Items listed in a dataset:
_ _ _ _ _

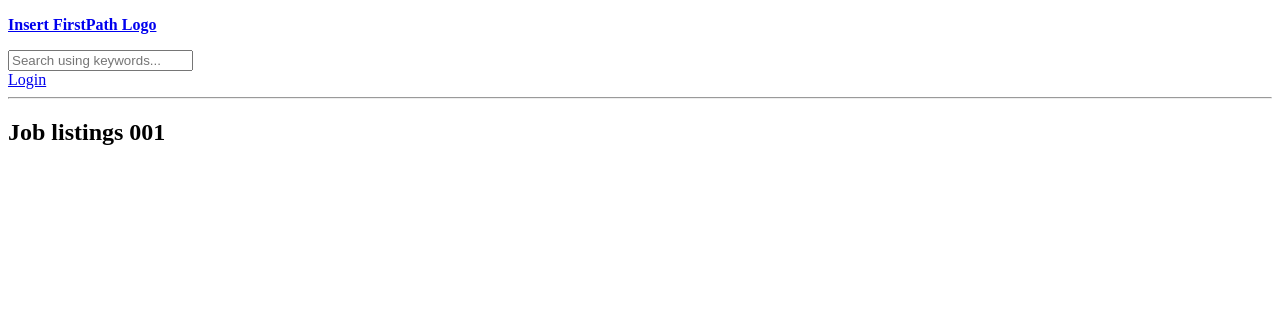
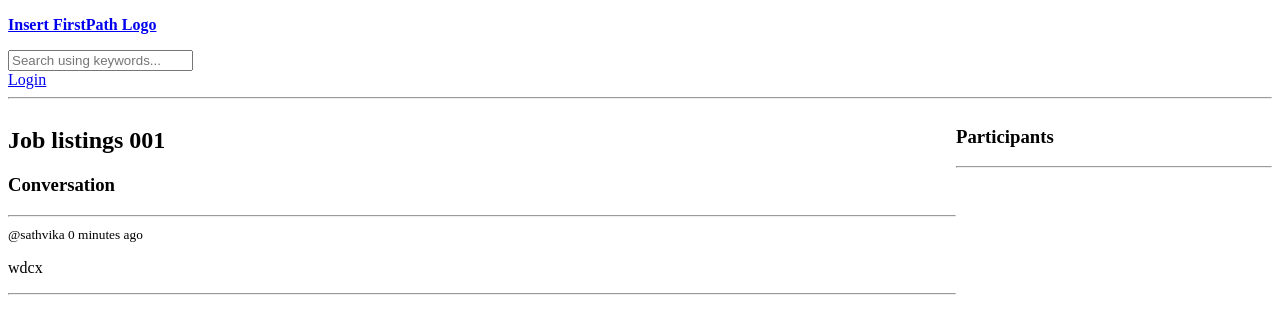
Before and after one commit to sathvikamuktha/FirstPath, a Django app: page /room/4/ in a window 1280 px wide. Shown: the top 334 px of the page. Run offline with Django 5.2, Linux system fonts and the light colour scheme; data comes from the database, SQL or seed files in the repository; both versions use the stored data as it was after the commit.

Commit message:
makemigration

```diff
--- a/base/models.py
+++ b/base/models.py
@@ -13,6 +13,7 @@ class Room(models.Model):
     topic = models.ForeignKey(Topic, on_delete=models.SET_NULL, null=True)
     name = models.CharField(max_length=200)
     description = models.TextField(null=True, blank=True)
+    participants= models.ManyToManyField(User, related_name='participants', blank=True)
     updated = models.DateTimeField(auto_now=True)
     created = models.DateTimeField(auto_now_add=True)
 
--- a/base/templates/base/room.html
+++ b/base/templates/base/room.html
@@ -1,5 +1,47 @@
 {% extends 'main.html' %}
 
 {% block content %}
-<h2>{{room.name}}</h2>
+
+<style>
+    .room-container{
+        display:grid;
+        grid-template-columns: 3fr 1fr
+    }
+</style>
+<div class="room-container">
+    <div>
+        <h2>{{room.name}}</h2>
+        <p>{{room.description}}</p>
+
+        <div class="comment-wapper">
+            <h3>Conversation</h3>
+            <hr>
+
+            {% for message in room_messages %}
+            <div>
+                <small>@{{message.user}} {{message.created|timesince}} ago</small>
+                <p>{{message.body}}</p>
+                <hr>
+            </div>
+            {% endfor %}
+        </div>
+
+        {% if request.user.is_authenticated %}
+        <div class="comment-form">
+            <form method="POST" action="">
+                {% csrf_token %}
+                <input type="test" name="body" placeholder="message...">
+            </form>
+        </div>
+        {% endif%}
+    </div>
+
+    <div>
+        <h3>Participants</h3>
+        <hr>
+    </div>
+
+
+</div>
+
 {% endblock content %}
--- a/base/views.py
+++ b/base/views.py
@@ -6,7 +6,7 @@ from django.db.models import Q
 from django.contrib.auth.models import User
 from django.contrib.auth import authenticate, login, logout
 from django.contrib.auth.forms import UserCreationForm
-from .models import Room, Topic
+from .models import Room, Topic, Message
 from .forms import RoomForm
 
 # rooms = [
@@ -79,7 +79,19 @@ def home(request):
 
 def room(request, pk):
     room = Room.objects.get(id=pk)
-    context = {'room' : room}
+    room_messages = room.message_set.all().order_by('-created')
+    participants = room.participants.all()
+
+    if request.method == 'POST':
+        message = Message.objects.create(
+            user=request.user,
+            room=room,
+            body=request.POST.get('body')
+        )
+        return redirect('room', pk=room.id)
+
+
+    context = {'room' : room, 'room_messages': room_messages, 'participants':participants}
     return render(request, 'base/room.html', context)
 
 
```
Also changed, not shown: base/migrations/0003_alter_room_options_room_participants.py (added), db.sqlite3.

_ _ _ _ _

- [Problem requirements]: Apart from the pictures, every line above must be repeated exactly.

- [Response]:
Before and after one commit to sathvikamuktha/FirstPath, a Django app: page /room/4/ in a window 1280 px wide. Shown: the top 334 px of the page. Run offline with Django 5.2, Linux system fonts and the light colour scheme; data comes from the database, SQL or seed files in the repository; both versions use the stored data as it was after the commit.

Commit message:
makemigration

```diff
--- a/base/models.py
+++ b/base/models.py
@@ -13,6 +13,7 @@ class Room(models.Model):
     topic = models.ForeignKey(Topic, on_delete=models.SET_NULL, null=True)
     name = models.CharField(max_length=200)
     description = models.TextField(null=True, blank=True)
+    participants= models.ManyToManyField(User, related_name='participants', blank=True)
     updated = models.DateTimeField(auto_now=True)
     created = models.DateTimeField(auto_now_add=True)
 
--- a/base/templates/base/room.html
+++ b/base/templates/base/room.html
@@ -1,5 +1,47 @@
 {% extends 'main.html' %}
 
 {% block content %}
-<h2>{{room.name}}</h2>
+
+<style>
+    .room-container{
+        display:grid;
+        grid-template-columns: 3fr 1fr
+    }
+</style>
+<div class="room-container">
+    <div>
+        <h2>{{room.name}}</h2>
+        <p>{{room.description}}</p>
+
+        <div class="comment-wapper">
+            <h3>Conversation</h3>
+            <hr>
+
+            {% for message in room_messages %}
+            <div>
+                <small>@{{message.user}} {{message.created|timesince}} ago</small>
+                <p>{{message.body}}</p>
+                <hr>
+            </div>
+            {% endfor %}
+        </div>
+
+        {% if request.user.is_authenticated %}
+        <div class="comment-form">
+            <form method="POST" action="">
+                {% csrf_token %}
+                <input type="test" name="body" placeholder="message...">
+            </form>
+        </div>
+        {% endif%}
+    </div>
+
+    <div>
+        <h3>Participants</h3>
+        <hr>
+    </div>
+
+
+</div>
+
 {% endblock content %}
--- a/base/views.py
+++ b/base/views.py
@@ -6,7 +6,7 @@ from django.db.models import Q
 from django.contrib.auth.models import User
 from django.contrib.auth import authenticate, login, logout
 from django.contrib.auth.forms import UserCreationForm
-from .models import Room, Topic
+from .models import Room, Topic, Message
 from .forms import RoomForm
 
 # rooms = [
@@ -79,7 +79,19 @@ def home(request):
 
 def room(request, pk):
     room = Room.objects.get(id=pk)
-    context = {'room' : room}
+    room_messages = room.message_set.all().order_by('-created')
+    participants = room.participants.all()
+
+    if request.method == 'POST':
+        message = Message.objects.create(
+            user=request.user,
+            room=room,
+            body=request.POST.get('body')
+        )
+        return redirect('room', pk=room.id)
+
+
+    context = {'room' : room, 'room_messages': room_messages, 'participants':participants}
     return render(request, 'base/room.html', context)
 
 
```
Also changed, not shown: base/migrations/0003_alter_room_options_room_participants.py (added), db.sqlite3.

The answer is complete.